The Human Library

IFLA’s SDG Stories are rich with examples of libraries being spaces for building connections. The “Human Library” in Kazakhstan is one such example.

In this programme, participants from often discriminated-against groups acted as “human books”, allowing others to ask questions to learn about their experiences. The goal is to use storytelling and connection-building to address the issue of discrimination based on religion, ethnicity, political opinion, gender, sexual orientation and disability.

In the end, there was a sense of community and support created, and participants felt heard and empowered to continue sharing their perspectives.

No matter their resources, libraries can use their institutions to be the driver in bringing people together to share their stories and build mutual respect.

Four participants and Organisers from the Human Library Pose together

“Human Books and Organizers ” by Marina Poyarkova is licensed under CC BY 4.0

Take Action

We challenge our network not just to tolerate, but to celebrate, share and nurture our diversity, building a stronger and more connected world.

IFLA will continue supporting UNESCO’s mission to build peace through education, science and culture during the 40th Session of the General Conference. Read more about our participation here: Key Issues for Libraries at the UNESCO General Conference.

Culture on the Agenda: Heritage in the Sustainable Development Goals

One of the key reasons why Sustainable Development Goal 11 is so important for libraries is its recognition of the importance of safeguarding cultural heritage.

Its inclusion alongside questions such as mobility, waste and housing may seem strange at first glance. However, it is a recognition that culture is vital to the sustainability and ‘livability’ of the cities, towns and villages where people live.

Given the range of issues covered by this goal, it was perhaps unsurprising that the thematic session on SDG11 at the 2018 High Level Political Forum “Review of SDGs implementation: SDG 11 – Make cities and human settlements inclusive, safe, resilient and sustainable” was very broad-reaching. Fortunately, Jyoti Hosagrahar, Director of the Division for Creativity at UNESCO, was there to make a strong case for placing culture and heritage at the start of the SDGs.

Jyoti Hosagrahar, Director UNESCO Division of Creativity

Jyoti Hosagrahar, Director UNESCO Division of Creativity

She underlined not only the direct impacts of heritage in terms of identity and wellbeing, but also its impact on other indicators, such as sustainable urban development, education, and diversity.

Crucially, UNESCO is undertaking work to ensure that there is evidence for this impact. Given both the focus in the SDGs on measurement as a means of ensuring accountability, and the fact that governments themselves need such figures in order to decide how best to spend public money, this work has strong potential. The resulting Culture for Development Indicators therefore represent a rich resource.

At a side-event “Implementing SDG 11.4: Local voices and Global Agendas for Cultural and Natural Heritage” organised by the International Council on Monuments and Sites the same day, speakers had the opportunity to look further at how the heritage sector is making a difference. The impacts of heritage on the environment, on urban planning, on gender, on cohesion and tolerance were clear.

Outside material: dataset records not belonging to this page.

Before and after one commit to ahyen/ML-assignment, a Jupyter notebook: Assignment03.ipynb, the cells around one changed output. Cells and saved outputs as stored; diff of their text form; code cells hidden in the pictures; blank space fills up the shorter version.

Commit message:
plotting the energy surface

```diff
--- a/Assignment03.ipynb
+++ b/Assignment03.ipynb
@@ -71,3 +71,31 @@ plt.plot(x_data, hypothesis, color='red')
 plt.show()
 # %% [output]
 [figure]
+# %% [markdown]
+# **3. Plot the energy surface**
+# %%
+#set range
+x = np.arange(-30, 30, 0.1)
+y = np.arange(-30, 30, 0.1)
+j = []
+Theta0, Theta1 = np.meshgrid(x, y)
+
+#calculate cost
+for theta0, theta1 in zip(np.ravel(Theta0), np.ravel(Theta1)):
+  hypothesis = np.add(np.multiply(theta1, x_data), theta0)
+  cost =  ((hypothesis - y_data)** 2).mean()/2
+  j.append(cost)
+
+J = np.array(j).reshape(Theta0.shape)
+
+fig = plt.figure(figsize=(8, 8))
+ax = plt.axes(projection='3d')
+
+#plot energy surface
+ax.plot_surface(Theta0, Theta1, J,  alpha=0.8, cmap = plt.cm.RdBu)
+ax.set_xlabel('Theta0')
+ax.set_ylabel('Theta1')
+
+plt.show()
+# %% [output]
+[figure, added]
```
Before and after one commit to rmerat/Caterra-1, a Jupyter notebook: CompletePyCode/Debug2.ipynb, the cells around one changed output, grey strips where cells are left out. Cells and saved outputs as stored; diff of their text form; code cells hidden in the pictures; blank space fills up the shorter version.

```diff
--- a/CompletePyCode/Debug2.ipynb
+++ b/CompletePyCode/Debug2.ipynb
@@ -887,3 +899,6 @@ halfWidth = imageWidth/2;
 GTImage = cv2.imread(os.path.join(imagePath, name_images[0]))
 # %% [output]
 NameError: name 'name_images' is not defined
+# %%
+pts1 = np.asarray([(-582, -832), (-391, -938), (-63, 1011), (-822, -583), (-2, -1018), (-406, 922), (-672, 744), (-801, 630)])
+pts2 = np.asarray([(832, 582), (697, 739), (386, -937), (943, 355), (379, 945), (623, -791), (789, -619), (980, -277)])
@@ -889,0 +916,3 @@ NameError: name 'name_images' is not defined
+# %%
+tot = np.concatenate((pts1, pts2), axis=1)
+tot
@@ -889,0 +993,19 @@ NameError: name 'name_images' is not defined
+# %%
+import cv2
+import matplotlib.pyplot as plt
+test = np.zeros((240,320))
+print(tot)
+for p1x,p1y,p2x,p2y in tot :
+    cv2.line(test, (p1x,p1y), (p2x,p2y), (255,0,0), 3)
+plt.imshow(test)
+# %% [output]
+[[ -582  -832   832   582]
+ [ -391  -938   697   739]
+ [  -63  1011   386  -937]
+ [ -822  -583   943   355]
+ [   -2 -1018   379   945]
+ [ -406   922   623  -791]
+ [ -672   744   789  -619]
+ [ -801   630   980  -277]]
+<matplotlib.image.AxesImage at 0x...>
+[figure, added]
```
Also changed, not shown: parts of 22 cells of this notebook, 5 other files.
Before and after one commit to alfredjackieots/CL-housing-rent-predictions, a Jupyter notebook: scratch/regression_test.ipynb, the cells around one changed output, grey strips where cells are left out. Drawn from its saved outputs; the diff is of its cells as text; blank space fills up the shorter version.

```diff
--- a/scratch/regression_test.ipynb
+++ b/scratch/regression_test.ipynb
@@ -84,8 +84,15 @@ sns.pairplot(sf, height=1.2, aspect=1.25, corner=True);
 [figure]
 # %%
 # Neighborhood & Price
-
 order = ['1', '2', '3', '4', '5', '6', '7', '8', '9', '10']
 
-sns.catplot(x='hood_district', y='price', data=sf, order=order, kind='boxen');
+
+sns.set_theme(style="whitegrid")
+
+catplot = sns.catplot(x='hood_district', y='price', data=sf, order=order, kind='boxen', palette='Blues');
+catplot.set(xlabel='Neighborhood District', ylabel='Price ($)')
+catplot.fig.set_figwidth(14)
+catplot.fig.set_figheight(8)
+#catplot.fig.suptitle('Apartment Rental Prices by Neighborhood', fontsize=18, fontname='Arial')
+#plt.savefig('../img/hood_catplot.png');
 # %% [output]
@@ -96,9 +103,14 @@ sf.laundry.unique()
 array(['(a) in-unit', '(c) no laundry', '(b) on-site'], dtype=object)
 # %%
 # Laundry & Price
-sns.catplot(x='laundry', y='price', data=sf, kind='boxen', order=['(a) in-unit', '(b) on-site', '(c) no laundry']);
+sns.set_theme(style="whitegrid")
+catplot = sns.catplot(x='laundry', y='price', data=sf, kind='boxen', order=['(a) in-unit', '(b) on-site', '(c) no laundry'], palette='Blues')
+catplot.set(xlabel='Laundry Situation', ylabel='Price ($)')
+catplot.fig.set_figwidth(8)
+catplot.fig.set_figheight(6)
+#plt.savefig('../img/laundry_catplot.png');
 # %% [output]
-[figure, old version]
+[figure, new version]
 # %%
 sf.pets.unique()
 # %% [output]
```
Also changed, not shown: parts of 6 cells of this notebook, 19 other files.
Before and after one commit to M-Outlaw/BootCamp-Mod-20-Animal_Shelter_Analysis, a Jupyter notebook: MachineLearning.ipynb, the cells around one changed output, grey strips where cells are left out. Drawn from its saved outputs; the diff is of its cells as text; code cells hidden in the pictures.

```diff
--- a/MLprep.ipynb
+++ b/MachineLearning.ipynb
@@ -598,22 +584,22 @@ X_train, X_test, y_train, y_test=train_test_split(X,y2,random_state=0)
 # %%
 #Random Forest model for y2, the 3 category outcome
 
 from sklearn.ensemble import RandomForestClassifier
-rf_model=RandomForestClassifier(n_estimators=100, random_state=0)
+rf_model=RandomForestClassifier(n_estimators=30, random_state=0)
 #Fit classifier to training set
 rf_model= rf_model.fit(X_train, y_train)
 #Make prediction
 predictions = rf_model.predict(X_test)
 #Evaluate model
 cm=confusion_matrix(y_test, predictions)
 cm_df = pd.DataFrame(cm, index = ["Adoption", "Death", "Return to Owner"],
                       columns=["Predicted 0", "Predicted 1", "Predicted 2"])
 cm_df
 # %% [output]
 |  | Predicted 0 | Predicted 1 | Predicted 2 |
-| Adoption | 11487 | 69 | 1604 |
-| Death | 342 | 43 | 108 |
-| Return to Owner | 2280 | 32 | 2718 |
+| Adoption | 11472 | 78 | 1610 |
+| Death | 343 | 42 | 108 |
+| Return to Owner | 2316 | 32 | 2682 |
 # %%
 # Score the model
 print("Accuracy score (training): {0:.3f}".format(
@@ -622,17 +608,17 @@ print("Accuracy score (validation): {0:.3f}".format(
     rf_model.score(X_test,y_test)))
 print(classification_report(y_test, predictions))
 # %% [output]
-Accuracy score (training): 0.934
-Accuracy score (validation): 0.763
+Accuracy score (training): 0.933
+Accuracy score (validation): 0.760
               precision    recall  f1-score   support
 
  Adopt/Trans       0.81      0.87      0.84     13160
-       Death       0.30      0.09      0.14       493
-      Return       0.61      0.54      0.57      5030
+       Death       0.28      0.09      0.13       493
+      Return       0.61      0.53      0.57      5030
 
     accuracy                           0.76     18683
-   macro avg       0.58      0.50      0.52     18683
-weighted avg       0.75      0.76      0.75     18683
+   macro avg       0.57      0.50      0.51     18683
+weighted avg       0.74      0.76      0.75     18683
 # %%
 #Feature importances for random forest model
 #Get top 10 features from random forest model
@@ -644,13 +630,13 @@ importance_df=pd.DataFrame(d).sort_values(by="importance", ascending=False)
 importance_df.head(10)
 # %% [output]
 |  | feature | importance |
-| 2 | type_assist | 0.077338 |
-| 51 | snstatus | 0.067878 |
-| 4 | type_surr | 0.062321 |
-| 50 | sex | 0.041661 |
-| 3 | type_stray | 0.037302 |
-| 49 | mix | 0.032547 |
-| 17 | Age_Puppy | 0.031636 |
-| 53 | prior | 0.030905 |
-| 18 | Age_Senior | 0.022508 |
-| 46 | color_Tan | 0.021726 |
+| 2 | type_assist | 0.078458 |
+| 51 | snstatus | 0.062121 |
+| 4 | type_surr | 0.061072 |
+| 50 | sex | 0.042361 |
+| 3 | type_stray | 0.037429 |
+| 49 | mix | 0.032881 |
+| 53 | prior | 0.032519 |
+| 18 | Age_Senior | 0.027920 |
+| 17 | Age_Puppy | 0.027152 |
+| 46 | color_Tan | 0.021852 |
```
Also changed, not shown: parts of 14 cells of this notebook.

While the focus was, inevitably, on buildings and monuments, the parallels with the work of libraries were clear. In the UN context, there is a shared interest in ensuring that culture is not only part of the SDGs, but also of the measurement framework.

But more broadly, with digital technologies breaking down barriers between different types of heritage work, there is strong potential for collaboration more broadly. Further, welcome, proof of the value of the SDGs as a framework for rethinking how, and with whom, we work!